- _TASK DESCRIPTION_: When the records are reproduced, each one must match exactly, and no picture may be kept.

-- DATASET EXTRACT follows --

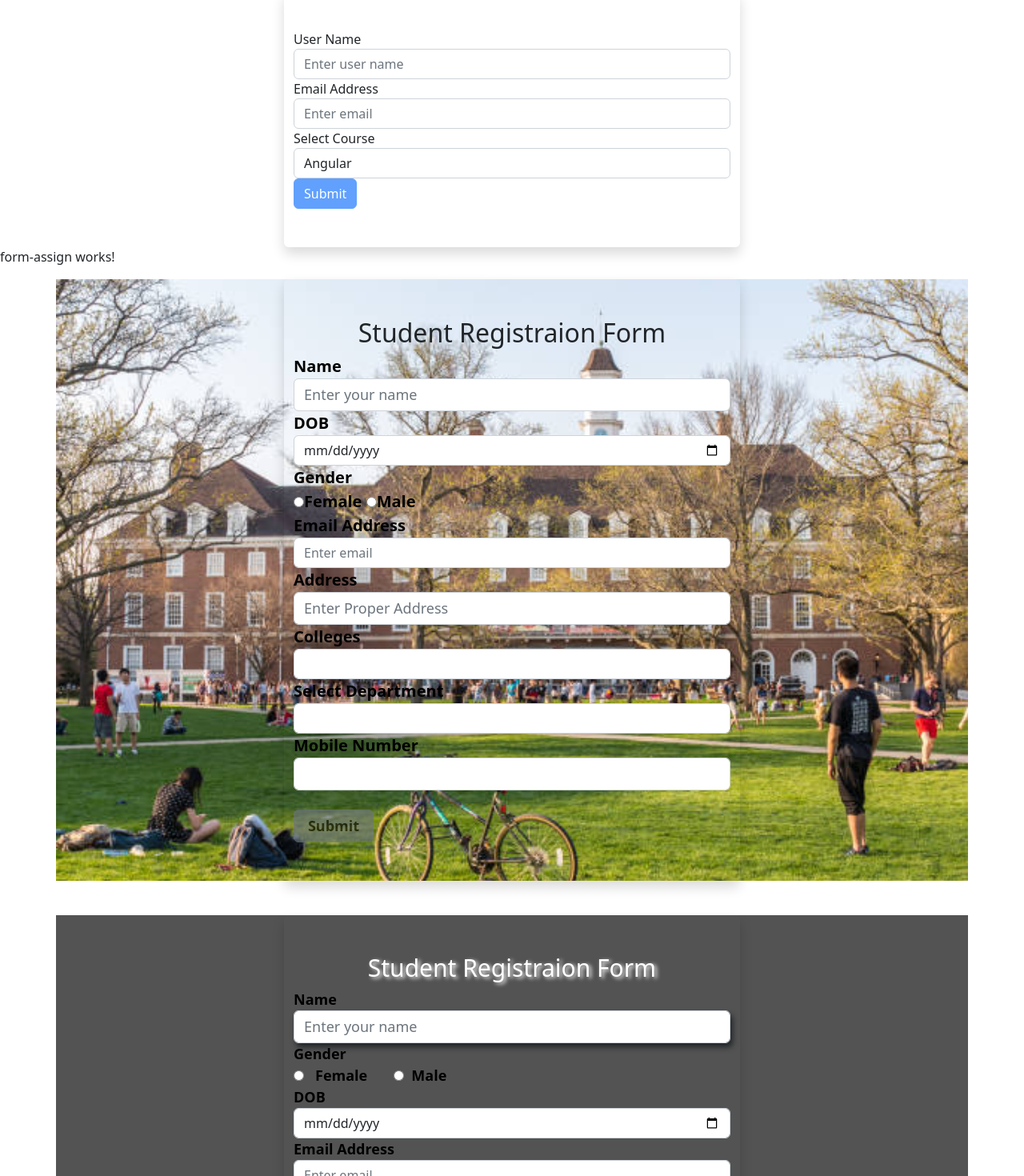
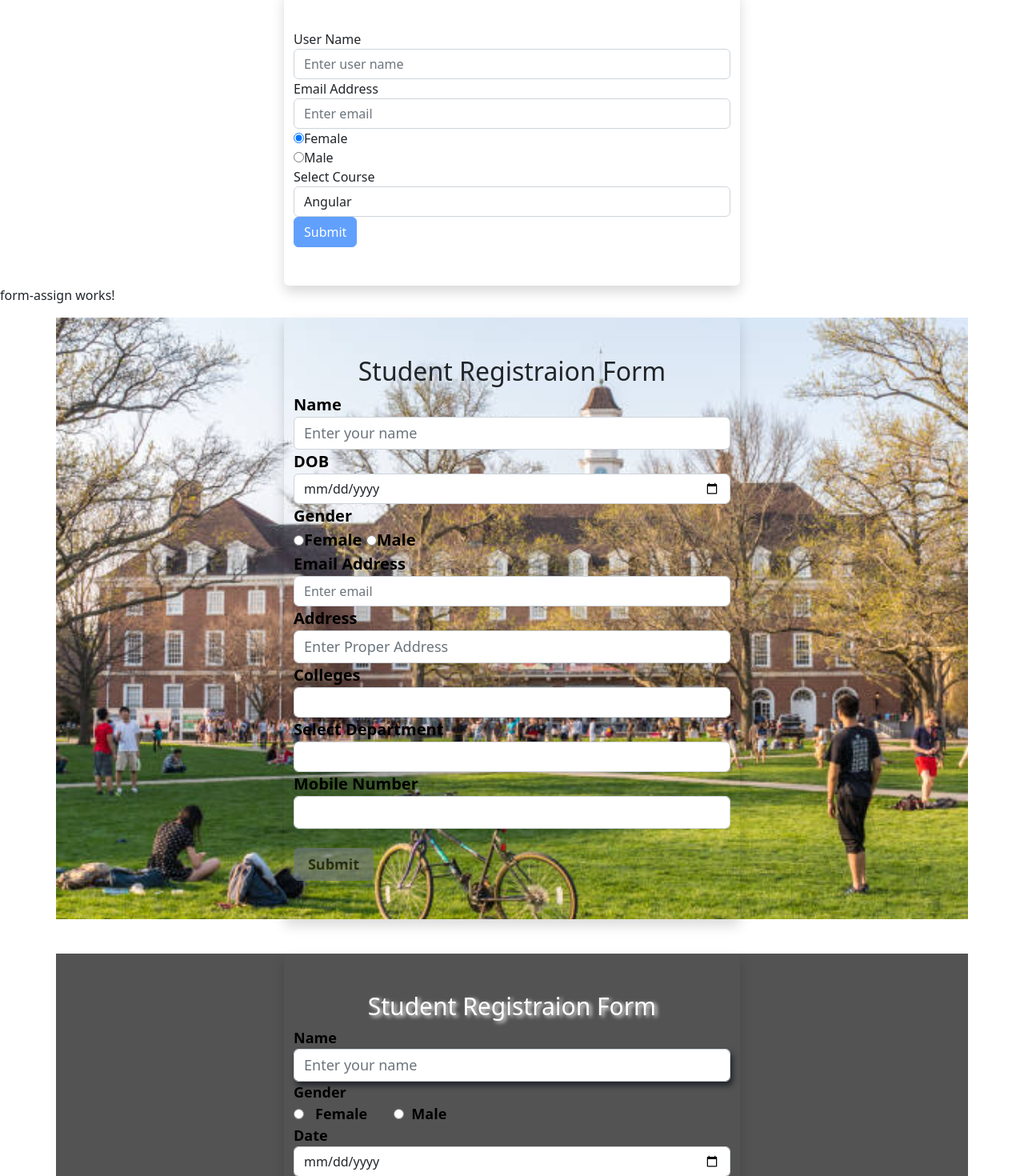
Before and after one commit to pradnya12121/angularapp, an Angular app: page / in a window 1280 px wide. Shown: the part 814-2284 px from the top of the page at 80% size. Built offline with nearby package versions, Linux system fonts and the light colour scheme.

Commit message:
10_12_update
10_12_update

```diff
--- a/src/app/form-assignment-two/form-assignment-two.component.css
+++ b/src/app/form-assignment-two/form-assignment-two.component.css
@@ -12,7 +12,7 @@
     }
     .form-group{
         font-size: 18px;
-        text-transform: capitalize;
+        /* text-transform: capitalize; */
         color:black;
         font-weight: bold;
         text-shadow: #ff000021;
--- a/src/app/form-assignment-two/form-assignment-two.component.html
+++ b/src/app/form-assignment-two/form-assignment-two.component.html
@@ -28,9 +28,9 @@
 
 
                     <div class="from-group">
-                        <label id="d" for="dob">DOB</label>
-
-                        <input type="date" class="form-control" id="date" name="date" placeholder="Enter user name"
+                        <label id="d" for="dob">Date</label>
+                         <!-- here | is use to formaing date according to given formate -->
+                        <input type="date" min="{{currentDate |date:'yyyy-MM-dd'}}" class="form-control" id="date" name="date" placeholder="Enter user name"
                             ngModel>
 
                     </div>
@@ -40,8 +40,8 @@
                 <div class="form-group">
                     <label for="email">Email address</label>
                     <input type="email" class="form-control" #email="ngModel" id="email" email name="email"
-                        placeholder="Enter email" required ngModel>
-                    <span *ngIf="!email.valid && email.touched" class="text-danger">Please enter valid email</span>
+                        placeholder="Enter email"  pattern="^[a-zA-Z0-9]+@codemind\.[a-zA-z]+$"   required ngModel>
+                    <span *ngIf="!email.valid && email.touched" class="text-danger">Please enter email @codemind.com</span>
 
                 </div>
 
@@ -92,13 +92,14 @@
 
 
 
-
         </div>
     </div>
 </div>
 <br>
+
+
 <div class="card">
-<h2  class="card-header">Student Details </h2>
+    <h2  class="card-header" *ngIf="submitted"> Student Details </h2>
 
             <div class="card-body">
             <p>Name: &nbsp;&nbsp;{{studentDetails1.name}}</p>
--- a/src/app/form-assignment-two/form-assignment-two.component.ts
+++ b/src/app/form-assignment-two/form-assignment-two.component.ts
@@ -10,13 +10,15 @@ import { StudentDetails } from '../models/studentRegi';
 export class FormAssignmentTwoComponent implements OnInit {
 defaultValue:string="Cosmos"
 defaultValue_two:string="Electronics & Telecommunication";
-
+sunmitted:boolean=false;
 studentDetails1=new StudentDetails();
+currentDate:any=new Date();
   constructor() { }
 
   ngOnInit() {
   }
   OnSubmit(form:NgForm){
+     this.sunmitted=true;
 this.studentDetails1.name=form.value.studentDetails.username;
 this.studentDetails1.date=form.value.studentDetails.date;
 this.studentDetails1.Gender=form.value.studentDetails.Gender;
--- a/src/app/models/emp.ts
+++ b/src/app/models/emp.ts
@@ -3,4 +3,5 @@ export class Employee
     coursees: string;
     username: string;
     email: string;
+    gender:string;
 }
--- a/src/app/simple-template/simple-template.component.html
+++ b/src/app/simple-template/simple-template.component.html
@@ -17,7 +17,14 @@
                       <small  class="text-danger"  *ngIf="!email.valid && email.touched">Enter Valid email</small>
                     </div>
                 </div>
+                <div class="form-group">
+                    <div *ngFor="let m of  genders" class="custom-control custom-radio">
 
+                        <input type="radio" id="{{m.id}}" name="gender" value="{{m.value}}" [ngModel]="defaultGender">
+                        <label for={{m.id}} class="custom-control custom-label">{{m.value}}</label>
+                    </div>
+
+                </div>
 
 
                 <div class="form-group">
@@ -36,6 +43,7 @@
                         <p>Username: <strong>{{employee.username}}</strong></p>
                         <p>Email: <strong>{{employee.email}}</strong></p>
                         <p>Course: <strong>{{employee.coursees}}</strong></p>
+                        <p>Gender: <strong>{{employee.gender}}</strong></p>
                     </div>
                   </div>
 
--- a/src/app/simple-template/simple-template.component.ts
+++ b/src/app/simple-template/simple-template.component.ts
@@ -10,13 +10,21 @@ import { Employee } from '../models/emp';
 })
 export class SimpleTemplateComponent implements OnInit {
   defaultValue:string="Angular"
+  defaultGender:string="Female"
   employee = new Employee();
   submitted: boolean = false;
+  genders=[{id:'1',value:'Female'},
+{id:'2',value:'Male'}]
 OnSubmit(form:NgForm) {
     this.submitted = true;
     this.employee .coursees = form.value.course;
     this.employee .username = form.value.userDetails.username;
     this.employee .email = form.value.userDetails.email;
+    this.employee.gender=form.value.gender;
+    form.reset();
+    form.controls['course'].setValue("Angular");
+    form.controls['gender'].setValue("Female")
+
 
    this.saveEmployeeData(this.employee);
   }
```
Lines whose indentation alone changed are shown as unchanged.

-- DATASET EXTRACT concluded --

- _RESPONSE BELOW_:
Before and after one commit to pradnya12121/angularapp, an Angular app: page / in a window 1280 px wide. Shown: the part 814-2284 px from the top of the page at 80% size. Built offline with nearby package versions, Linux system fonts and the light colour scheme.

Commit message:
10_12_update
10_12_update

```diff
--- a/src/app/form-assignment-two/form-assignment-two.component.css
+++ b/src/app/form-assignment-two/form-assignment-two.component.css
@@ -12,7 +12,7 @@
     }
     .form-group{
         font-size: 18px;
-        text-transform: capitalize;
+        /* text-transform: capitalize; */
         color:black;
         font-weight: bold;
         text-shadow: #ff000021;
--- a/src/app/form-assignment-two/form-assignment-two.component.html
+++ b/src/app/form-assignment-two/form-assignment-two.component.html
@@ -28,9 +28,9 @@
 
 
                     <div class="from-group">
-                        <label id="d" for="dob">DOB</label>
-
-                        <input type="date" class="form-control" id="date" name="date" placeholder="Enter user name"
+                        <label id="d" for="dob">Date</label>
+                         <!-- here | is use to formaing date according to given formate -->
+                        <input type="date" min="{{currentDate |date:'yyyy-MM-dd'}}" class="form-control" id="date" name="date" placeholder="Enter user name"
                             ngModel>
 
                     </div>
@@ -40,8 +40,8 @@
                 <div class="form-group">
                     <label for="email">Email address</label>
                     <input type="email" class="form-control" #email="ngModel" id="email" email name="email"
-                        placeholder="Enter email" required ngModel>
-                    <span *ngIf="!email.valid && email.touched" class="text-danger">Please enter valid email</span>
+                        placeholder="Enter email"  pattern="^[a-zA-Z0-9]+@codemind\.[a-zA-z]+$"   required ngModel>
+                    <span *ngIf="!email.valid && email.touched" class="text-danger">Please enter email @codemind.com</span>
 
                 </div>
 
@@ -92,13 +92,14 @@
 
 
 
-
         </div>
     </div>
 </div>
 <br>
+
+
 <div class="card">
-<h2  class="card-header">Student Details </h2>
+    <h2  class="card-header" *ngIf="submitted"> Student Details </h2>
 
             <div class="card-body">
             <p>Name: &nbsp;&nbsp;{{studentDetails1.name}}</p>
--- a/src/app/form-assignment-two/form-assignment-two.component.ts
+++ b/src/app/form-assignment-two/form-assignment-two.component.ts
@@ -10,13 +10,15 @@ import { StudentDetails } from '../models/studentRegi';
 export class FormAssignmentTwoComponent implements OnInit {
 defaultValue:string="Cosmos"
 defaultValue_two:string="Electronics & Telecommunication";
-
+sunmitted:boolean=false;
 studentDetails1=new StudentDetails();
+currentDate:any=new Date();
   constructor() { }
 
   ngOnInit() {
   }
   OnSubmit(form:NgForm){
+     this.sunmitted=true;
 this.studentDetails1.name=form.value.studentDetails.username;
 this.studentDetails1.date=form.value.studentDetails.date;
 this.studentDetails1.Gender=form.value.studentDetails.Gender;
--- a/src/app/models/emp.ts
+++ b/src/app/models/emp.ts
@@ -3,4 +3,5 @@ export class Employee
     coursees: string;
     username: string;
     email: string;
+    gender:string;
 }
--- a/src/app/simple-template/simple-template.component.html
+++ b/src/app/simple-template/simple-template.component.html
@@ -17,7 +17,14 @@
                       <small  class="text-danger"  *ngIf="!email.valid && email.touched">Enter Valid email</small>
                     </div>
                 </div>
+                <div class="form-group">
+                    <div *ngFor="let m of  genders" class="custom-control custom-radio">
 
+                        <input type="radio" id="{{m.id}}" name="gender" value="{{m.value}}" [ngModel]="defaultGender">
+                        <label for={{m.id}} class="custom-control custom-label">{{m.value}}</label>
+                    </div>
+
+                </div>
 
 
                 <div class="form-group">
@@ -36,6 +43,7 @@
                         <p>Username: <strong>{{employee.username}}</strong></p>
                         <p>Email: <strong>{{employee.email}}</strong></p>
                         <p>Course: <strong>{{employee.coursees}}</strong></p>
+                        <p>Gender: <strong>{{employee.gender}}</strong></p>
                     </div>
                   </div>
 
--- a/src/app/simple-template/simple-template.component.ts
+++ b/src/app/simple-template/simple-template.component.ts
@@ -10,13 +10,21 @@ import { Employee } from '../models/emp';
 })
 export class SimpleTemplateComponent implements OnInit {
   defaultValue:string="Angular"
+  defaultGender:string="Female"
   employee = new Employee();
   submitted: boolean = false;
+  genders=[{id:'1',value:'Female'},
+{id:'2',value:'Male'}]
 OnSubmit(form:NgForm) {
     this.submitted = true;
     this.employee .coursees = form.value.course;
     this.employee .username = form.value.userDetails.username;
     this.employee .email = form.value.userDetails.email;
+    this.employee.gender=form.value.gender;
+    form.reset();
+    form.controls['course'].setValue("Angular");
+    form.controls['gender'].setValue("Female")
+
 
    this.saveEmployeeData(this.employee);
   }
```
Lines whose indentation alone changed are shown as unchanged.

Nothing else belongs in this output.